With sales exceeding half a billion dollars.. Oppenheimer and Barbie films smash the box office

The first weekend for Oppenheimer and Barbie, which were released on the same day, offered a glimpse of hope for the Hollywood community amid ongoing labor disputes, as writers and actors unions continue to strike.

Moviegoers once again flocked to theaters this weekend, grabbing Greta Gerwig and Christopher Nolan’s “Barbie” Oppenheimer with a total of $235.5 million in ticket sales, making it probably the fourth biggest box office weekend of all time.

Oppenheimer’s “Barbenheimer” and the accompanying social media discussions may have contributed to its record-breaking viewership this week as many moviegoers chose to see the two contrasting films on the same day.

Barbie topped the 2023 box office with $155 million in ticket sales in North American theaters, which broke the first-weekend record for a movie directed by a woman.

And “Oppenheimer” took second place with sales of about $ 80 million in its first week.

This weekend also marks the first time that a movie opened with more than $100 million and another movie opened with more than $80 million during the same weekend.

The National Association of Theater Owners said about 200,000 people booked tickets on the same day for the two films.

Internationally, “Barbie” earned $182 million from 69 territories, and “Oppenheimer” took in $93.7 million from 78 territories.

The successful opening weekend follows Hollywood’s twin strikes as the Writers Guild of America is set to enter its third month of strike, and the Screen, Television and Radio Actors Guild of America is set to enter its second week of strike.

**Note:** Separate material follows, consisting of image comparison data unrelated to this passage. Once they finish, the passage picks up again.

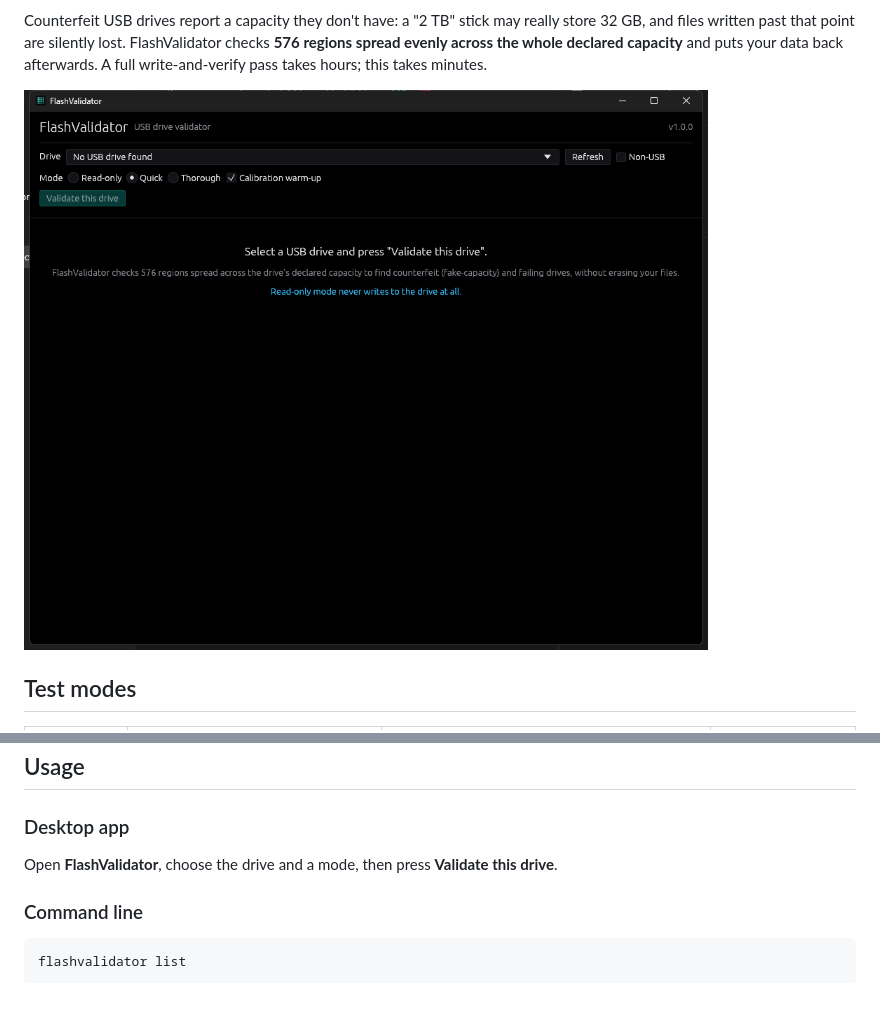
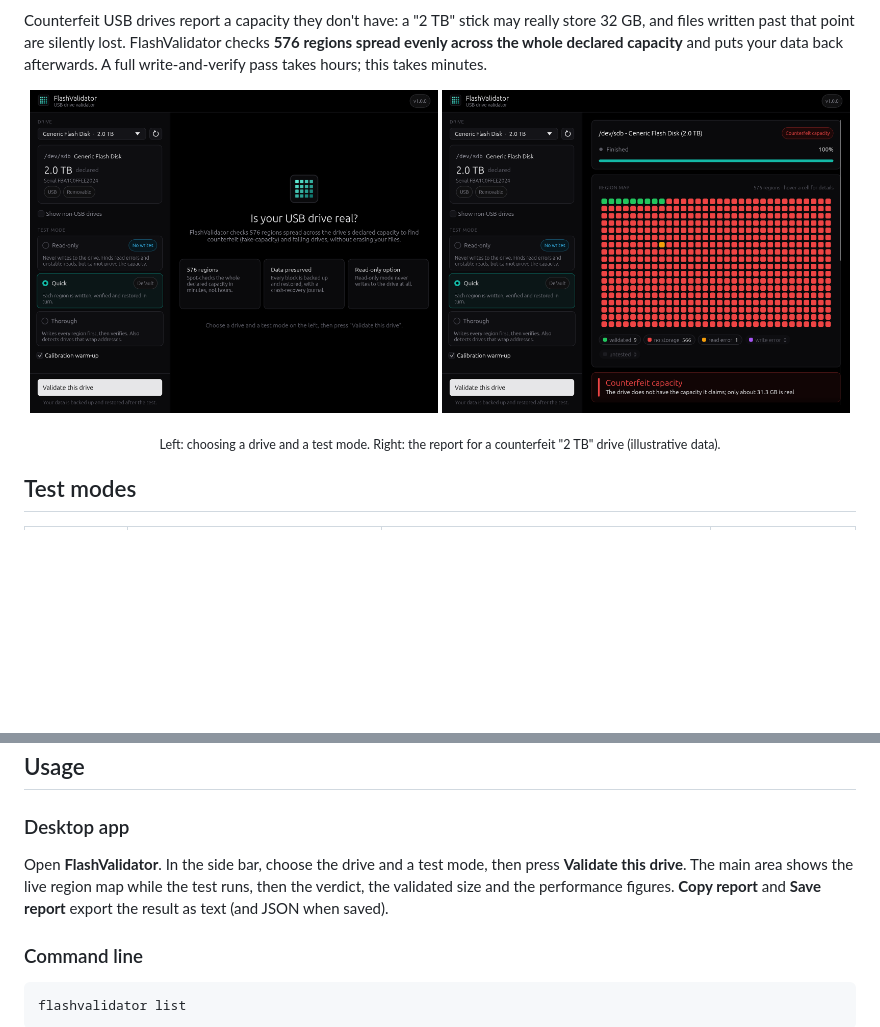
Before and after one commit to DeuzivanViana/Flash-Validator, a Markdown page: README.md, 2 parts joined by grey strips. Drawn GitHub-style; pictures changed too: docs/screenshot-report.png (added), docs/screenshot.png; blank space fills up the shorter version.

```diff
--- a/README.md
+++ b/README.md
@@ -15,7 +15,12 @@ FlashValidator checks **576 regions spread evenly across the whole declared
 capacity** and puts your data back afterwards. A full write-and-verify pass
 takes hours; this takes minutes.
 
-![FlashValidator](docs/screenshot.png)
+<p align="center">
+  <img src="docs/screenshot.png" width="49%" alt="FlashValidator: choosing a drive and a test mode">
+  <img src="docs/screenshot-report.png" width="49%" alt="FlashValidator: report of a counterfeit drive">
+</p>
+
+<p align="center"><sub>Left: choosing a drive and a test mode. Right: the report for a counterfeit "2 TB" drive (illustrative data).</sub></p>
 
 ## Test modes
 
@@ -83,8 +88,11 @@ window over a token-authenticated local connection. On Linux, members of the
 
 ### Desktop app
 
-Open **FlashValidator**, choose the drive and a mode, then press **Validate
-this drive**.
+Open **FlashValidator**. In the side bar, choose the drive and a test mode,
+then press **Validate this drive**. The main area shows the live region map
+while the test runs, then the verdict, the validated size and the performance
+figures. **Copy report** and **Save report** export the result as text (and
+JSON when saved).
 
 ### Command line
 
```
Also changed, not shown: CHANGELOG.md (+11 -0 lines), 3 other files.
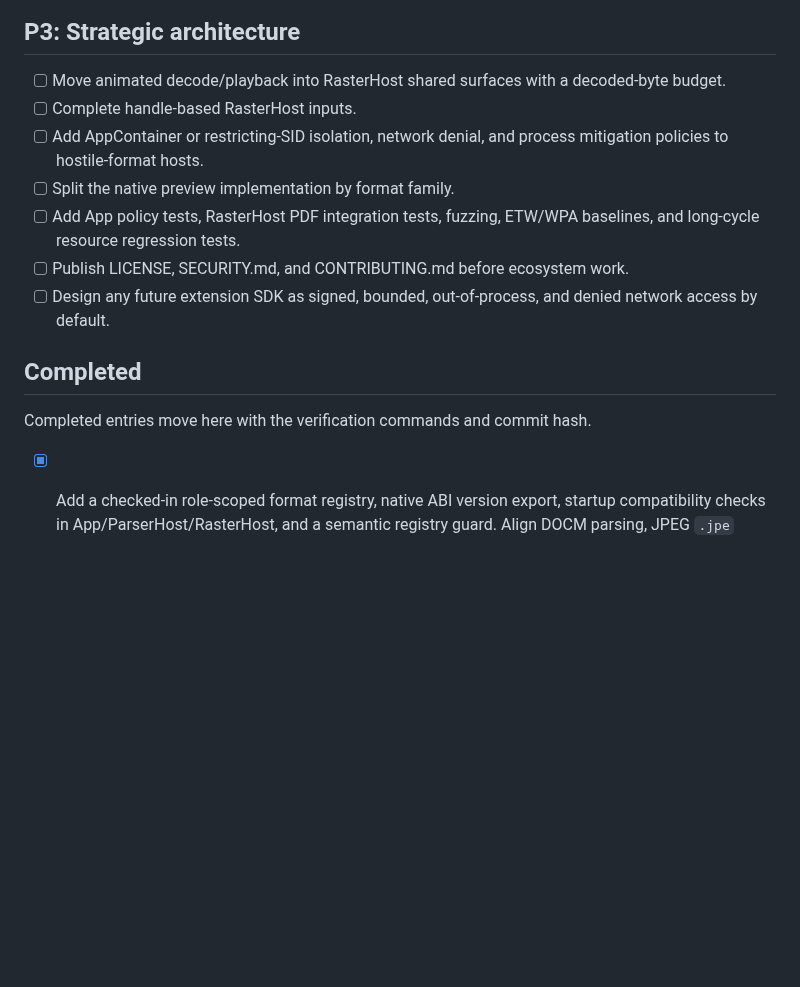
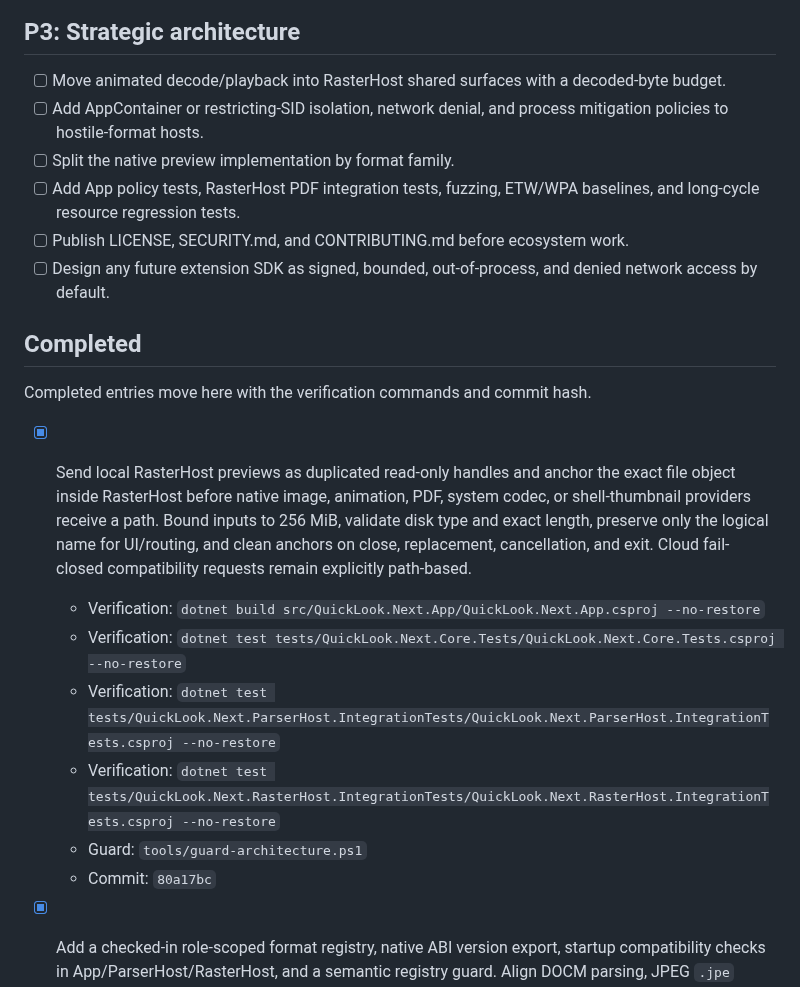
Before and after one commit to SherlockChiang/QuickLook.Next, a Markdown page: docs/implementation-todo.md, the part around the change. Rendered like a GitHub page; blank space fills up the shorter version.

Commit message:
docs: record RasterHost handle inputs

```diff
--- a/docs/implementation-todo.md
+++ b/docs/implementation-todo.md
@@ -31,7 +31,6 @@ and commit so changes remain independently reviewable and revertible.
 
 - [ ] Move animated decode/playback into RasterHost shared surfaces with a
   decoded-byte budget.
-- [ ] Complete handle-based RasterHost inputs.
 - [ ] Add AppContainer or restricting-SID isolation, network denial, and process
   mitigation policies to hostile-format hosts.
 - [ ] Split the native preview implementation by format family.
@@ -44,6 +43,19 @@ and commit so changes remain independently reviewable and revertible.
 ## Completed
 
 Completed entries move here with the verification commands and commit hash.
+
+- [x] Send local RasterHost previews as duplicated read-only handles and anchor
+  the exact file object inside RasterHost before native image, animation, PDF,
+  system codec, or shell-thumbnail providers receive a path. Bound inputs to
+  256 MiB, validate disk type and exact length, preserve only the logical name
+  for UI/routing, and clean anchors on close, replacement, cancellation, and exit.
+  Cloud fail-closed compatibility requests remain explicitly path-based.
+  - Verification: `dotnet build src/QuickLook.Next.App/QuickLook.Next.App.csproj --no-restore`
+  - Verification: `dotnet test tests/QuickLook.Next.Core.Tests/QuickLook.Next.Core.Tests.csproj --no-restore`
+  - Verification: `dotnet test tests/QuickLook.Next.ParserHost.IntegrationTests/QuickLook.Next.ParserHost.IntegrationTests.csproj --no-restore`
+  - Verification: `dotnet test tests/QuickLook.Next.RasterHost.IntegrationTests/QuickLook.Next.RasterHost.IntegrationTests.csproj --no-restore`
+  - Guard: `tools/guard-architecture.ps1`
+  - Commit: `80a17bc`
 
 - [x] Add a checked-in role-scoped format registry, native ABI version export,
   startup compatibility checks in App/ParserHost/RasterHost, and a semantic
```
Also changed, not shown: docs/handle-based-preview-inputs.md (+12 -9 lines).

This is the first time in over 60 years that the writers and actors have struck at the same time.

Press tours for Barbie and Oppenheimer were disrupted earlier this month as a result of the strike after the union and the studios could not be reached after more than a month of talks over a new three-year contract.

Union rules stipulate that striking members cannot appear in person or promote their work on podcasts or premieres, meaning that the main cast of both films did not promote their work in the United States in the days leading up to the debut.

Not only did the striking unions ask moviegoers not to attend upcoming films like “Barbie” and “Oppenheimer”, but instead they asked supporters to publicize the strike issue on social media.

Unions have announced a schedule of sit-ins in cities across the United States, including New York City and Los Angeles.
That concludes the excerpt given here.